For a bored friend
Since someone is in need of something to read, I will oblige. After all, she did it for me a few days ago when I was bored and in need of entertainment.
Batman Begins is a definite hit out of the park and beyond. This one left orbit. Welsh actor, Christian Bale is very believable as the young man conflicted about his parents' death and his own guilt in the matter, but even more so as the dark avenging bat out to protect Gotham from its worst instincts. With a cast like Liam Neeson, Gary Oldman and Tom Wilkinson, not to mention Michael Caine playing the every proper British butler Alfred with his own unmistakable Cockney accent, it would be hard to go wrong. Where this version of the comic book legend surpasses all other adaptations to the big and little screens is in the end product. Director, Christopher Nolan has taken the comic out of comic book characters and made them very real. Gotham retains its dark and crumbling atmosphere but falls far shy of Tim Burton's Gothic/Art Deco scenery, thus cutting the mean and shadowy streets from the cloth of any modern major city. Even the elevated train swooping and curving through the Gotham skyline looks less like fantasy and becomes believable reality.
Christian Bale retains a certain dignity even as he trawls the depths of the international underworld seeking to understand the criminal mind, but never sinks to melodrama. He definitely works hard for his craft while making it feel and play as stark reality, deftly and gracefully walking the fine line between overdone intensity and parody.
Where Batman Begins forges new territory and resets the bar is in translating a comic book hero onto the screen sans the comic book feel. Even the Scarecrow, Dr. Crane of Arkham Asylum, fails to be anything but believable. Nolan's Gotham is just around the corner in every major American city waiting for panic and hysteria to give way to justice as meted out by Batman.
It is, however, amazing that a British director and British actors have a better feel for Americana than the American directors who preceded them. Comic book heroes have never been so true to life.
As for The Longest Yard, you are in for a treat. Especially if you enjoyed it the first time around with Burt Reynolds in the key role of Paul Crewe.
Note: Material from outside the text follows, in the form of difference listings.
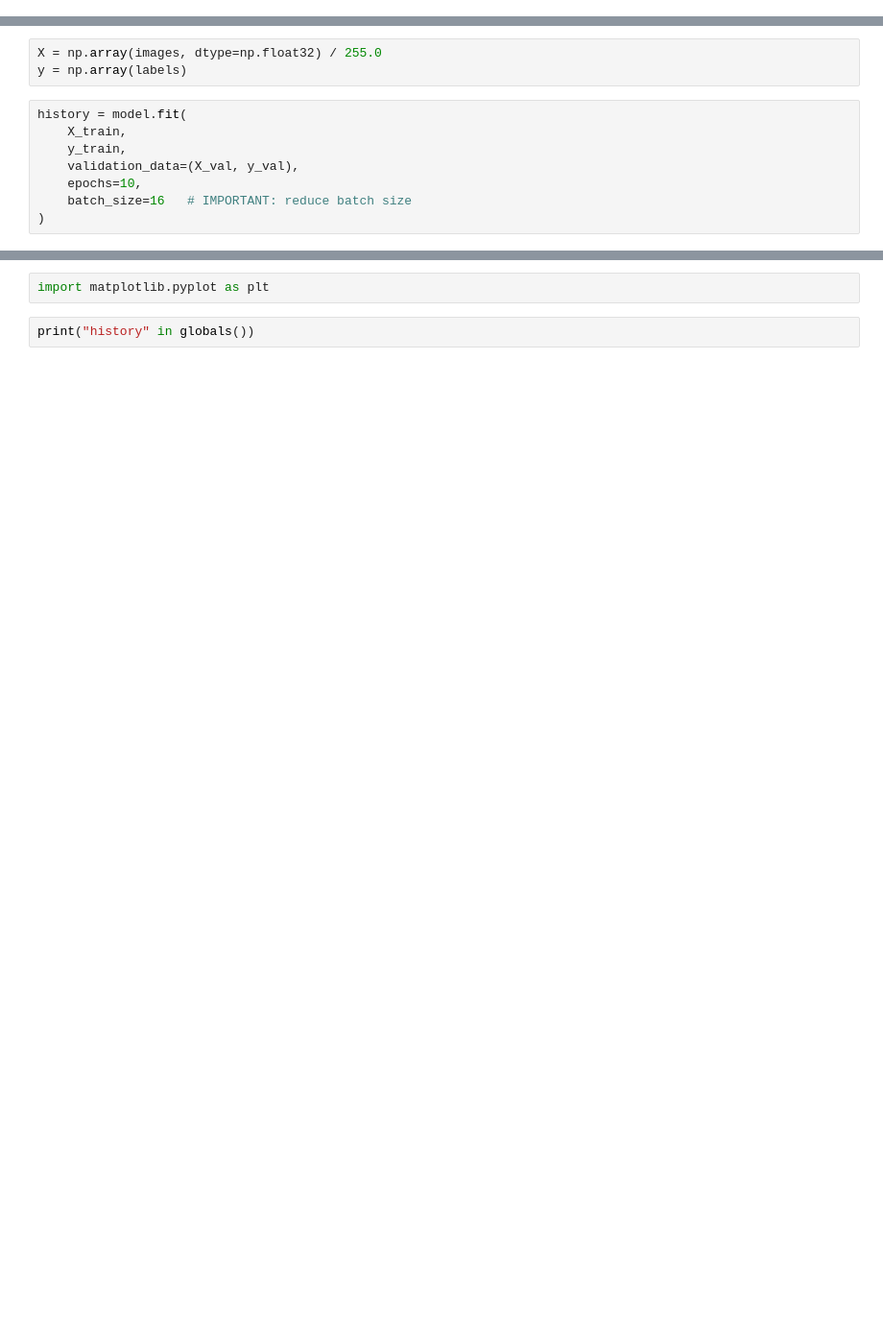
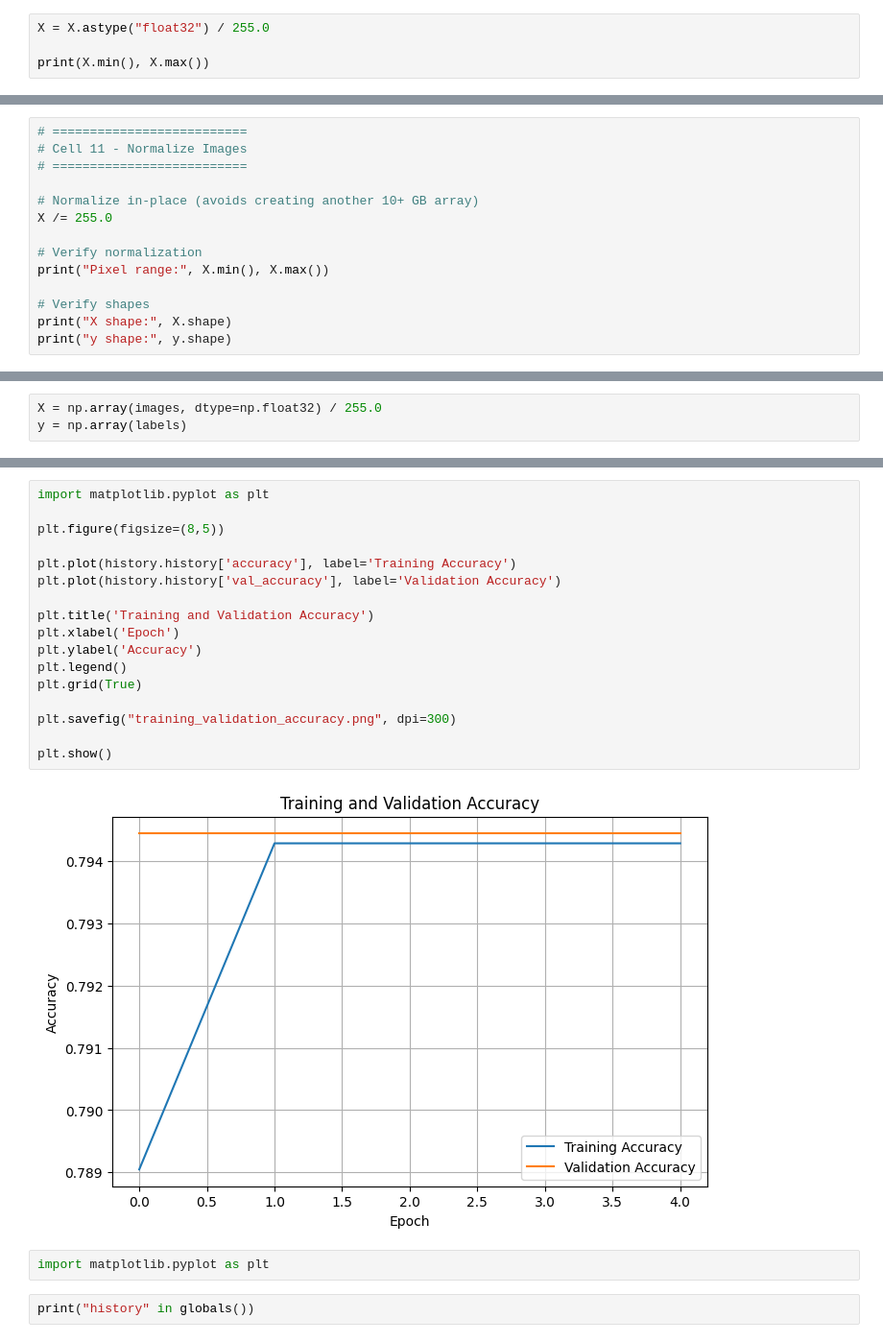
Before and after one commit to Shariq7427/Wildfire-Damage-Classification, a Jupyter notebook: notebooks/wildfire_damage_classification.ipynb, the cells around one changed output, grey strips where cells are left out. Shown at 96% size. Saved outputs shown, nothing was run; the diff lists cells and outputs as text; blank space fills up the shorter version.

```diff
--- a/notebooks/wildfire_damage_classification.ipynb
+++ b/notebooks/wildfire_damage_classification.ipynb
@@ -42,0 +119,4 @@ print(X.shape, y.shape)
+# %%
+X = X.astype("float32") / 255.0
+
+print(X.min(), X.max())
@@ -161,0 +299,14 @@ y_test_cat = to_categorical(y_test)
+# %%
+# ==========================
+# Cell 11 - Normalize Images
+# ==========================
+
+# Normalize in-place (avoids creating another 10+ GB array)
+X /= 255.0
+
+# Verify normalization
+print("Pixel range:", X.min(), X.max())
+
+# Verify shapes
+print("X shape:", X.shape)
+print("y shape:", y.shape)
@@ -259,11 +419,3 @@ Retrying in 1s [Retry 1/5].
 # %%
 X = np.array(images, dtype=np.float32) / 255.0
 y = np.array(labels)
-# %%
-history = model.fit(
-    X_train,
-    y_train,
-    validation_data=(X_val, y_val),
-    epochs=10,
-    batch_size=16   # IMPORTANT: reduce batch size
-)
@@ -291,3 +422,22 @@ Epoch 10/10
+# %%
+import matplotlib.pyplot as plt
+
+plt.figure(figsize=(8,5))
+
+plt.plot(history.history['accuracy'], label='Training Accuracy')
+plt.plot(history.history['val_accuracy'], label='Validation Accuracy')
+
+plt.title('Training and Validation Accuracy')
+plt.xlabel('Epoch')
+plt.ylabel('Accuracy')
+plt.legend()
+plt.grid(True)
+
+plt.savefig("training_validation_accuracy.png", dpi=300)
+
+plt.show()
+# %% [output]
+[figure, added]
 # %%
 import matplotlib.pyplot as plt
 # %%
```
Also changed, not shown: parts of 53 cells of this notebook, 3 other files.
Adam Sandler is not my favorite comic actor, although I have enjoyed some of his movies. He will always be the SNL comedian who sings the dreidel song for Chanukah. He was endearing as The Wedding Singer and usually creative humorous, but this time he deserves to be recognized as a creative force. The wry Sandler is still in evidence throughout and Chris Rock is great as Caretaker. The only unfortunate part of the movie is Burt Reynolds. He really needs to hold back on getting his next few face lifts. He's beginning to look like he's perpetually in a wind tunnel and that is not a good look, even with the new DaVinci porcelain overlays on his false teeth. The cons are predictably convict-like. They are also funny, interesting and surprising.
The only visible tune-up is in the dialogue, which was updated with more timely social references, and it still works. The convict can-can she/he cheerleading line is hilarious and provocative and the whole ensemble cast engages the audience completely.
If you find yourself rooting for the Mean Machine, don't say you haven't been warned. You won't be alone.